| Anton Dereser|
| June 16, 1827, Wroclaw, Poland|Anton Dereser Wikipedia
Anton Dereser (also known as Thaddaeus a Sancto Adamo, OCD) (3 February 1757, Fahr, Franconia –15 or 16 June 1827, Breslau) was a Discalced Carmelite professor of hermeneutics and Oriental languages. Dereser was a Catholic representative of the Enlightenment, and promoted a rationalistic interpretation of the Bible. He had a marked tendency to take independent positions and defy authority—both secular and ecclesiastical—which involved him in numerous controversies and nearly cost his life during the French Revolution.
As the Catholic Encyclopedia noted of him in 1913, "Dereser's combative character got him in trouble everywhere, and, though believing himself a good Catholic, he was imbued with a rationalistic, anti-Roman spirit", which made him "imbued with the shallow Rationalism of his time" and therefore "explaining away everything supernatural in Scripture and religion". This made all his writings "tainted" in the eyes of the Church authorities, thought only one was placed on the Index Librorum Prohibitorum (see below) and that without the name of the author - testifying the Church's appreciation of his talent, in spite of its dislike of his rationalism.
His Profession was in Cologne 18 Oct., 1777. He was ordained at 1780 in Mainz. During his studies of Philosophy and Theology at Würzburg and Heidelberg, where he graduated, he acquired such renown that contrary to the custom of his religious order he was allowed to accept a professorship in Hermeneutics and Oriental Languages, first at his own alma mater, then at the Academy (University from 1786) of Bonn (1783–1791).
In 1791 he was sent to Strasbourg where was a professor of Exegetical Theology and also filled the posts of preacher and of rector at the episcopal seminary. This embroiled him with the ongoing French Revolution. Dereser refused the Constitutional oath, making the clergy subordinate to the French civil authorities - an act which marked him out as a counter-revolutionary priest. During the Reign of Terror he was imprisoned and sentenced to death, but the capital punishment was commuted into one of deportation. It is not quite clear whether this was put into execution; but it is certain that with the fall of Robespierre he regained his liberty and returned with shattered health to the convent in Heidelberg (1796).
In 1799 he became professor of Oriental Languages, Exegesis and Pastoral Theology in Heidelberg. The Margrave of Baden withholding his consent to Dereser's acceptance of the office of coadjutor to the Bishop of Strasbourg, he was transferred with the whole university to Freiburg (1807), but having given offence by a funeral sermon (1810) had to leave suddenly to Karlsruhe where he was a pastor, and then to Constance.

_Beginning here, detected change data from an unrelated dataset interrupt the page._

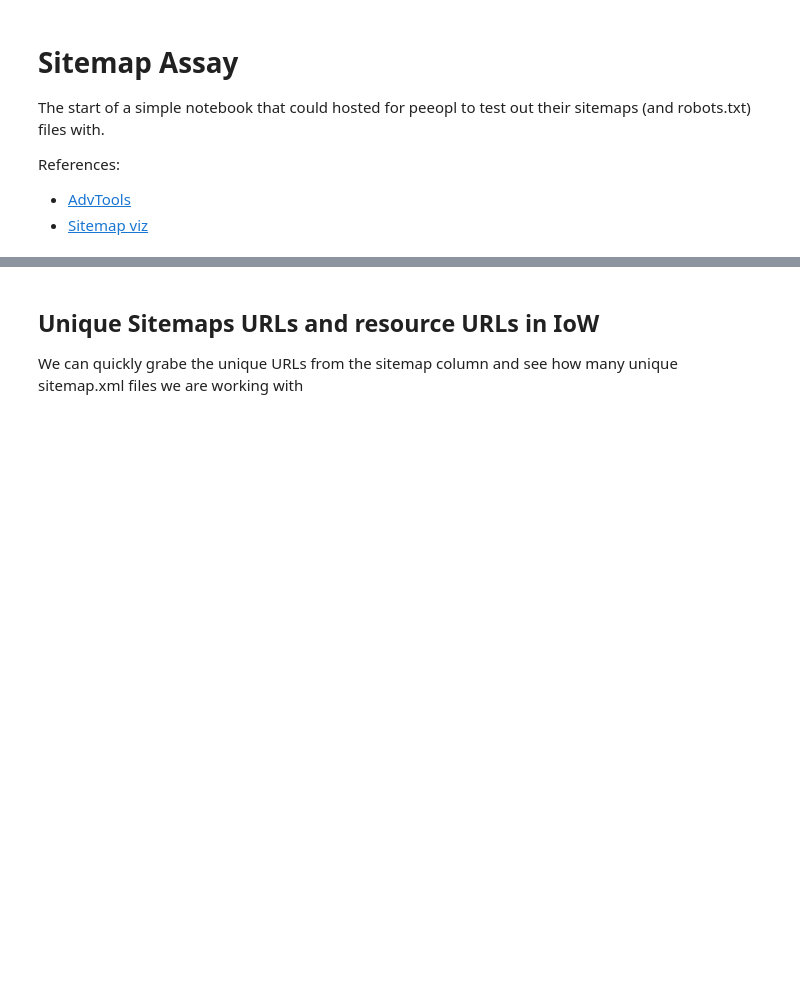
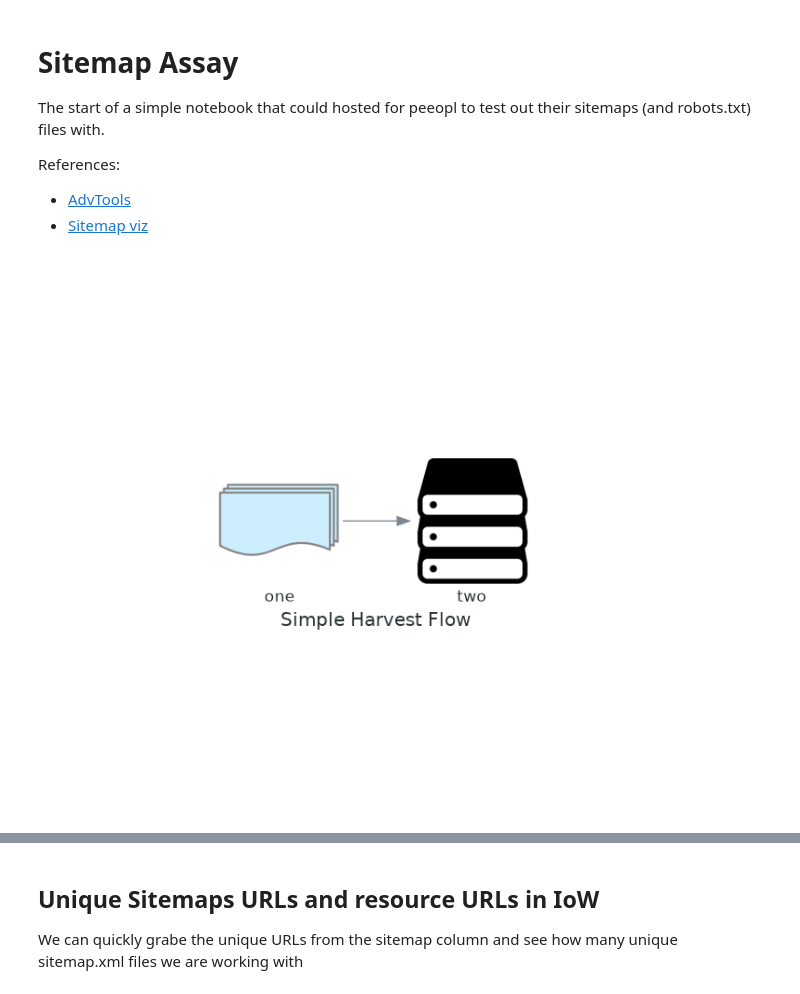
Before and after one commit to jmckenna/gleanerio-notebooks, a Jupyter notebook: notebooks/sitemap_assay.ipynb, the cells around one changed output, grey strips where cells are left out. Drawn from its saved outputs; the diff is of its cells as text; code cells hidden in the pictures; blank space fills up the shorter version.

```diff
--- a/notebooks/sitemap_assay.ipynb
+++ b/notebooks/sitemap_assay.ipynb
@@ -18,3 +19,27 @@ import traceback
+# %%
+from diagrams import Cluster, Diagram
+from diagrams.aws.compute import ECS
+from diagrams.aws.database import ElastiCache, RDS
+from diagrams.aws.network import ELB
+from diagrams.aws.network import Route53
+from diagrams.generic.blank import Blank
+from diagrams.generic.place import Datacenter
+from diagrams.generic.storage import Storage
+from diagrams.programming.flowchart import MultipleDocuments
+
+
+
+with Diagram("Simple Harvest Flow", show=False) as imgdia:
+
+    b1 = MultipleDocuments("one")
+    b2 = Storage("two")
+
+    b1 >> b2
+
+
+imgdia
+# %% [output]
+[figure, added]
 # %%
 %%time
 
```
Also changed, not shown: parts of 15 cells of this notebook, 27 other files.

Thence he went to Lucerne where from 1811-1814 he was Rector of the Episcopal Seminary, but was expelled on account of his rationalistic teaching, which involved explaining away everything supernatural in Scripture and religion. He turned, on invitation, to Breslau as canon and professor of Dogmatic Theology (1815). There he spent the rest of his life.One of his works, Commentario biblica in . . . Tu es Petrus (Bonn, 1789) was placed on the Index Librorum Prohibitorum.
His principal work was the translation of the Old Testament from Hebrew to German, completing the work of Dominic von Brentano who had translated the New Testament and the Pentateuch. The German Bible translation of Brentano and Dereser (Frankfurt, 1815–1828, 16 vols.) was revised by Johann Martin Augustin Scholz (1828–1837, 17 vols.).
Other works, chiefly Latin, included
on the Necessity of the Knowledge of Oriental Languages for the Study of Scripture (Cologne, 1783);
Hermeneutics of the Old and New Testament (1784 and 1786);
Dissertations on the Destruction of Sodom (1784);
on Saint John the Baptist (1785);
on The Power and Duties of the Pope according to St. Bernard (1787);
on A number of books and portions of the Old Testament with translations (partly metrical) and annotations;
on the Temptation of Christ (1789);
on His Divinity and on Pharisaism (Strasbourg, 1791);
on the Foundation of the University of Bonn (1786);
a German Breviary (Augsburg, 1793, several times reprinted)
a German Prayer Book (Rottenburg, 1808).
Dereser also edited A. Frenzel's Treatise on Matrimony (Breslau, 1818), which argues against the doctrine that marriages should be indissoluble; the author later retracted it.